BEGIN STORED DATA

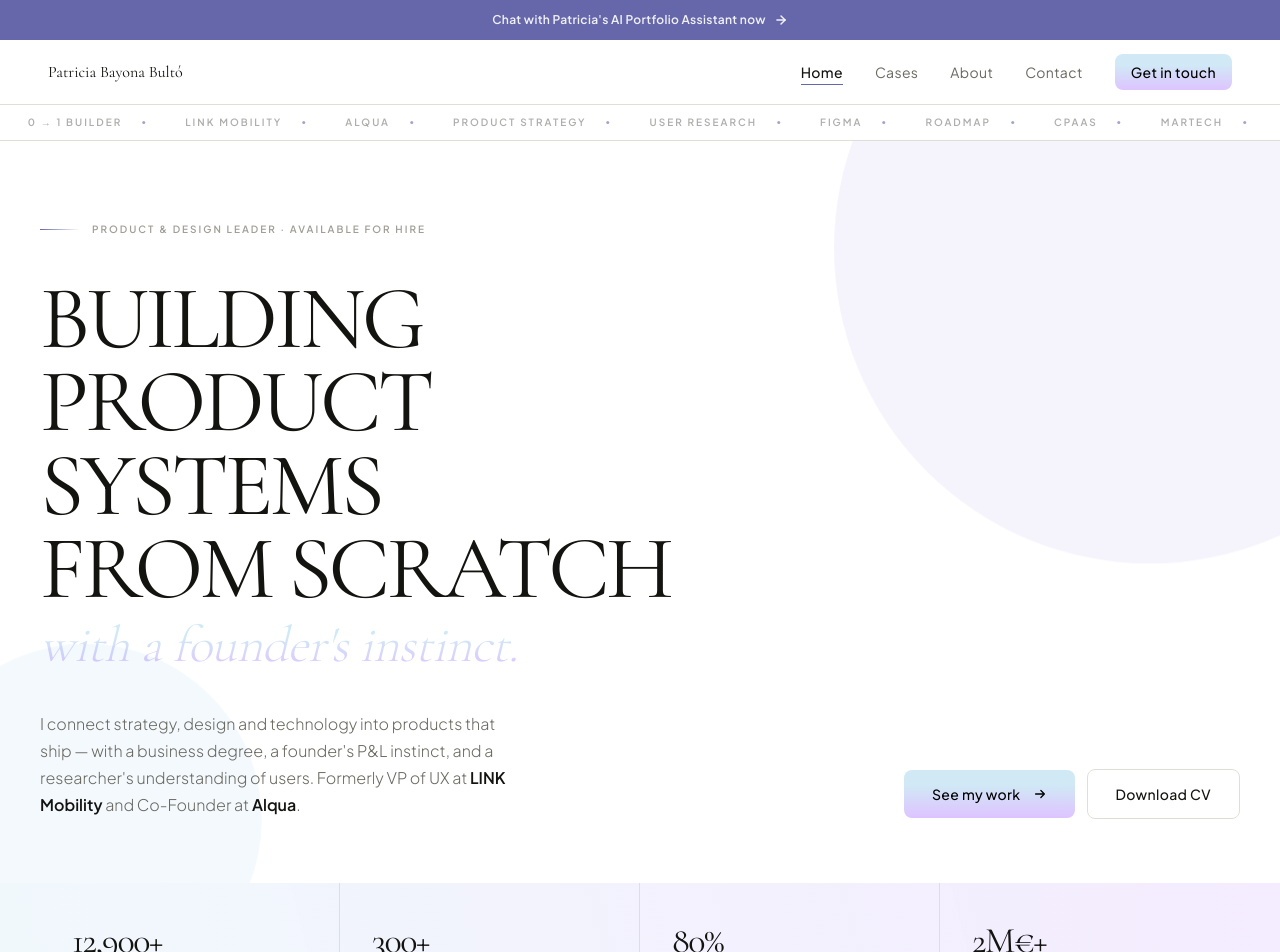
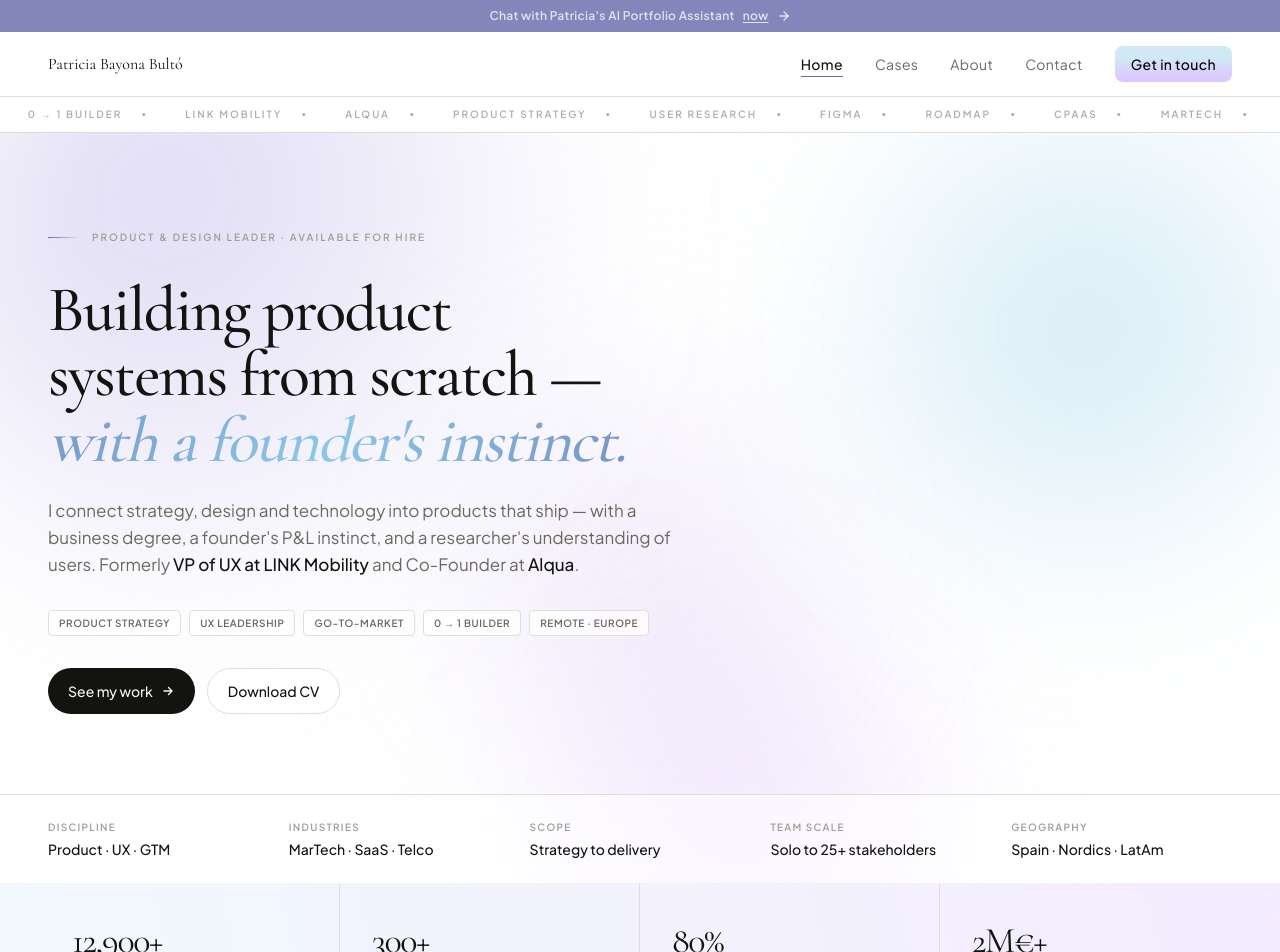
Before and after one commit to Scostta/portforlio-patricia, a Next.js app: page /portfolio in a window 1280 px wide. Shown: the top 952 px of the page. Built offline with nearby package versions, Linux system fonts and the light colour scheme.

Commit message:
adjust topbar

```diff
--- a/src/app/chat/chat-app.client.tsx
+++ b/src/app/chat/chat-app.client.tsx
@@ -35,7 +35,7 @@ function ChatsListView({
     : sessions
 
   return (
-    <div className="flex flex-col h-[calc(100dvh-2.5rem)] mt-10 bg-[#1a1a1a]">
+    <div className="flex flex-col h-[calc(100dvh-2rem)] mt-8 bg-[#1a1a1a]">
       <div className="flex-1 overflow-y-auto [&::-webkit-scrollbar]:hidden" style={{ scrollbarWidth: 'none' }}>
         <div className="max-w-2xl mx-auto px-6 sm:px-8 py-10">
 
@@ -250,7 +250,7 @@ export function ChatApp(): ReactElement {
   const isChatsView = pathname === '/chat/recents'
 
   return (
-    <div className="flex h-[calc(100dvh-2.5rem)] mt-10 bg-[#1a1a1a] overflow-hidden">
+    <div className="flex h-[calc(100dvh-2rem)] mt-8 bg-[#1a1a1a] overflow-hidden">
       <ChatSidebar
         sessions={sessions}
         activeSessionId={activeChatId}
--- a/src/app/portfolio/layout.tsx
+++ b/src/app/portfolio/layout.tsx
@@ -12,7 +12,7 @@ export default function MainLayout({
   return (
     <>
       <Nav />
-      <main className="flex-1 pt-[6.5rem]">
+      <main className="flex-1 pt-24">
         <RevealProvider>
           <PageTransition>{children}</PageTransition>
         </RevealProvider>
--- a/src/app/portfolio/page.tsx
+++ b/src/app/portfolio/page.tsx
@@ -68,49 +68,132 @@ export default function PortfolioPage(): ReactElement {
       </div>
 
       {/* ── Hero ────────────────────────────────────────────────── */}
-      <div className="relative overflow-hidden">
-        <div aria-hidden className="landing-orb-1" />
-        <div aria-hidden className="landing-orb-2" />
-        <header className="relative z-10 px-6 lg:px-10 pt-20 pb-16 max-w-[1400px] mx-auto min-h-[calc(100vh-106px)] flex flex-col justify-center">
+      <header className="relative pt-20 pb-0 overflow-hidden bg-white isolate">
+        {/* Mesh gradient orbs */}
+        <div aria-hidden className="absolute inset-0 z-0 overflow-hidden pointer-events-none">
+          <div
+            className="absolute rounded-full"
+            style={{
+              top: '-200px', left: '-100px', width: '720px', height: '720px',
+              background: 'radial-gradient(circle at 35% 35%, #C3B9EB, transparent 70%)',
+              filter: 'blur(80px)', opacity: 0.55,
+              animation: 'mesh-drift-1 18s ease-in-out infinite alternate',
+            }}
+          />
+          <div
+            className="absolute rounded-full"
+            style={{
+              top: '-120px', right: '-120px', width: '620px', height: '620px',
+              background: 'radial-gradient(circle at 50% 50%, #8AC8E7, transparent 70%)',
+              filter: 'blur(80px)', opacity: 0.4,
+              animation: 'mesh-drift-2 22s ease-in-out infinite alternate',
+            }}
+          />
+          <div
+            className="absolute rounded-full"
+            style={{
+              top: '200px', left: '30%', width: '480px', height: '480px',
+              background: 'radial-gradient(circle at 50% 50%, #E8DFF7, transparent 70%)',
+              filter: 'blur(80px)', opacity: 0.7,
+              animation: 'mesh-drift-3 16s ease-in-out infinite alternate',
+            }}
+          />
+          <div
+            className="absolute rounded-full"
+            style={{
+              bottom: '-200px', right: '20%', width: '540px', height: '540px',
+              background: 'radial-gradient(circle at 50% 50%, rgba(171,107,255,0.35), transparent 70%)',
+              filter: 'blur(80px)', opacity: 0.5,
+              animation: 'mesh-drift-4 20s ease-in-out infinite alternate',
+            }}
+          />
+        </div>
 
+        {/* Content */}
+        <div className="relative z-10 max-w-7xl mx-auto px-6 lg:px-12 pt-4 pb-20">
           {/* Eyebrow */}
-          <div className="flex items-center gap-3 mb-6 sm:mb-10 animate-fade-up [animation-delay:100ms]">
-            <div className="w-10 h-px bg-gradient-to-r from-accent to-transparent" />
+          <div className="flex items-center gap-3 mb-8 animate-fade-up [animation-delay:100ms]">
+            <div className="w-8 h-px bg-gradient-to-r from-accent to-transparent" aria-hidden />
             <span className="text-2xs font-semibold tracking-widest uppercase text-ink-tertiary">
               Product &amp; Design Leader · Available for hire
             </span>
           </div>
 
           {/* Title */}
-          <h1 className="font-serif text-[clamp(2.5rem,7vw,8.5rem)] font-normal leading-[0.93] tracking-[-0.04em] text-ink mb-8 sm:mb-10 relative z-10">
-            <span className="block animate-fade-up [animation-delay:150ms]">BUILDING</span>
-            <span className="block animate-fade-up [animation-delay:220ms]">PRODUCT</span>
-            <span className="block animate-fade-up [animation-delay:290ms]">SYSTEMS</span>
-            <span className="block animate-fade-up [animation-delay:360ms]">FROM SCRATCH</span>
-            <span className="block mt-3 animate-fade-up [animation-delay:500ms] font-light text-[0.57em] italic font-serif tracking-[-0.01em] bg-gradient-primary [background-size:200%_auto] bg-clip-text text-transparent animate-gradient-breathe">
+          <h1 className="font-serif font-medium leading-[1.02] tracking-[-0.025em] mb-6 animate-fade-up [animation-delay:320ms] text-fluid-lg">
+            Building product<br />
+            systems from scratch —<br />
+            <span
+              className="italic"
+              style={{
+                background: 'linear-gradient(120deg, #6667ab 0%, #8AC8E7 50%, #6667ab 100%)',
+                backgroundSize: '200% 100%',
+                WebkitBackgroundClip: 'text',
+                backgroundClip: 'text',
+                WebkitTextFillColor: 'transparent',
+                animation: 'case-grad-pan 8s ease-in-out infinite',
+              }}
+            >
               with a founder&apos;s instinct.
             </span>
           </h1>
 
-          {/* Footer: desc + actions */}
-          <div className="flex flex-col gap-6 sm:flex-row sm:flex-wrap sm:items-end sm:justify-between animate-fade-up [animation-delay:700ms] relative z-10">
-            <p className="max-w-[480px] text-base leading-[1.7] text-ink-secondary font-light">
+          {/* Description */}
+          <p className="text-body leading-[1.6] text-ink-secondary mb-8 max-w-[52ch] animate-fade-up [animation-delay:440ms]">
             I connect strategy, design and technology into products that ship — with a business degree,
-              a founder&apos;s P&amp;L instinct, and a researcher&apos;s understanding of users. Formerly VP of UX at{' '}
-              <strong className="text-ink font-semibold">LINK Mobility</strong> and Co-Founder at{' '}
-              <strong className="text-ink font-semibold">Alqua</strong>.
+            a founder&apos;s P&amp;L instinct, and a researcher&apos;s understanding of users.
+            Formerly <strong className="text-ink font-medium">VP of UX at LINK Mobility</strong> and
+            Co-Founder at <strong className="text-ink font-medium">Alqua</strong>.
           </p>
-            <div className="flex items-center gap-3 flex-shrink-0">
-              <Button variant="primary" size="lg" href="/portfolio/cases" arrow>
+
+          {/* Tags */}
+          <div className="flex flex-wrap gap-2 mb-8 animate-fade-up [animation-delay:560ms]">
+            {['Product Strategy', 'UX Leadership', 'Go-to-Market', '0 → 1 Builder', 'Remote · Europe'].map((tag) => (
+              <span key={tag} className="text-2xs font-semibold tracking-[0.06em] uppercase text-ink-secondary border border-border bg-white/70 px-2.5 py-1 rounded">
+                {tag}
+              </span>
+            ))}
+          </div>
+
+          {/* CTAs */}
+          <div className="flex gap-3 flex-wrap animate-fade-up [animation-delay:640ms]">
+            <Link
+              href="/portfolio/cases"
+              className="inline-flex items-center gap-2 px-5 py-3 rounded-full bg-ink text-paper text-sm font-medium transition-all duration-300 hover:bg-accent hover:-translate-y-0.5 hover:shadow-[0_8px_24px_rgba(102,103,171,0.28)]"
+            >
               See my work
-              </Button>
-              <Button variant="secondary" size="lg" href="/downloads/cv_patricia_bayona_en.pdf" download>
+              <svg width="14" height="14" viewBox="0 0 14 14" fill="none" aria-hidden>
+                <path d="M3 7H11M11 7L7.5 3.5M11 7L7.5 10.5" stroke="currentColor" strokeWidth="1.4" strokeLinecap="round" strokeLinejoin="round" />
+              </svg>
+            </Link>
+            <a
+              href="/downloads/cv_patricia_bayona_en.pdf"
+              download
+              className="inline-flex items-center gap-2 px-5 py-3 rounded-full text-ink bg-white/60 border border-border text-sm font-medium transition-all duration-200 hover:bg-white/90 hover:border-ink/30"
+            >
               Download CV
-              </Button>
+            </a>
+          </div>
+        </div>
+
+        {/* Meta strip */}
+        <div className="relative z-10 border-t border-border bg-white/50" style={{ backdropFilter: 'blur(10px)' }}>
+          <div className="max-w-7xl mx-auto px-6 lg:px-12 py-6 grid gap-5" style={{ gridTemplateColumns: 'repeat(5,1fr)' }}>
+            {[
+              ['Discipline', 'Product · UX · GTM'],
+              ['Industries', 'MarTech · SaaS · Telco'],
+              ['Scope', 'Strategy to delivery'],
+              ['Team scale', 'Solo to 25+ stakeholders'],
+              ['Geography', 'Spain · Nordics · LatAm'],
+            ].map(([k, v], i) => (
+              <div key={k} className="animate-fade-up" style={{ animationDelay: `${720 + i * 80}ms` }}>
+                <div className="text-2xs font-semibold tracking-label uppercase text-ink-tertiary mb-1">{k}</div>
+                <div className="text-sm font-medium text-ink">{v}</div>
+              </div>
+            ))}
           </div>
         </div>
       </header>
-      </div>
 
       {/* ── Stats strip ─────────────────────────────────────────── */}
       <StatsStrip />
--- a/src/components/nav.tsx
+++ b/src/components/nav.tsx
@@ -53,9 +53,9 @@ export function Nav() {
   return (
     <>
       <header className={cn(
-        'fixed top-10 left-0 right-0 z-50 bg-white/95 backdrop-blur-sm border-b border-border',
+        'fixed top-8 left-0 right-0 z-50 bg-white/95 backdrop-blur-sm border-b border-border',
         'transition-transform duration-300',
-        visible || menuOpen ? 'translate-y-0' : '-translate-y-full',
+        visible || menuOpen ? 'translate-y-0' : '-translate-y-[calc(100%+2rem)]',
       )}>
         <nav className="max-w-7xl mx-auto px-6 lg:px-12 h-16 flex items-center justify-between">
           <Link
--- a/src/components/top-banner.client.tsx
+++ b/src/components/top-banner.client.tsx
@@ -12,17 +12,17 @@ export function TopBanner() {
   if (!isPortfolio && !isChat) return null
 
   const href = isPortfolio ? '/chat' : '/portfolio'
-  const message = isPortfolio
-    ? 'Chat with Patricia\'s AI Portfolio Assistant now'
-    : 'Check Patricia\'s full portfolio here'
+  const [messageStart, messageEnd] = isPortfolio
+    ? ['Chat with Patricia\'s AI Portfolio Assistant', 'now']
+    : ['Check Patricia\'s full portfolio', 'here']
 
   return (
-    <div className="fixed top-0 left-0 right-0 z-[60] h-10 bg-accent flex items-center justify-center px-4">
+    <div className="fixed top-0 left-0 right-0 z-[60] h-8 bg-accent/80 flex items-center justify-center px-4">
       <Link
         href={href}
-        className="flex items-center gap-2 text-xs font-semibold text-white/90 hover:text-white tracking-wide transition-colors duration-200"
+        className="flex items-center gap-2 text-xs font-semibold text-white/75 hover:text-white/95 tracking-wide transition-colors duration-200"
       >
-        {message}
+        {messageStart} <span className="underline underline-offset-2">{messageEnd}</span>
         <svg width="14" height="14" viewBox="0 0 24 24" fill="none" stroke="currentColor" strokeWidth="2.5" strokeLinecap="round" strokeLinejoin="round" aria-hidden="true">
           <line x1="5" y1="12" x2="19" y2="12" />
           <polyline points="12 5 19 12 12 19" />
```
Also changed, not shown: src/app/portfolio/cases/page.tsx (+26 -32 lines). Lines whose indentation alone changed are shown as unchanged.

END STORED DATA

TASK ITEM: Copy every line of the data that carries the word "apos".

TASK RESULT:
               with a founder&apos;s instinct.
-              a founder&apos;s P&amp;L instinct, and a researcher&apos;s understanding of users. Formerly VP of UX at{' '}
+            a founder&apos;s P&amp;L instinct, and a researcher&apos;s understanding of users.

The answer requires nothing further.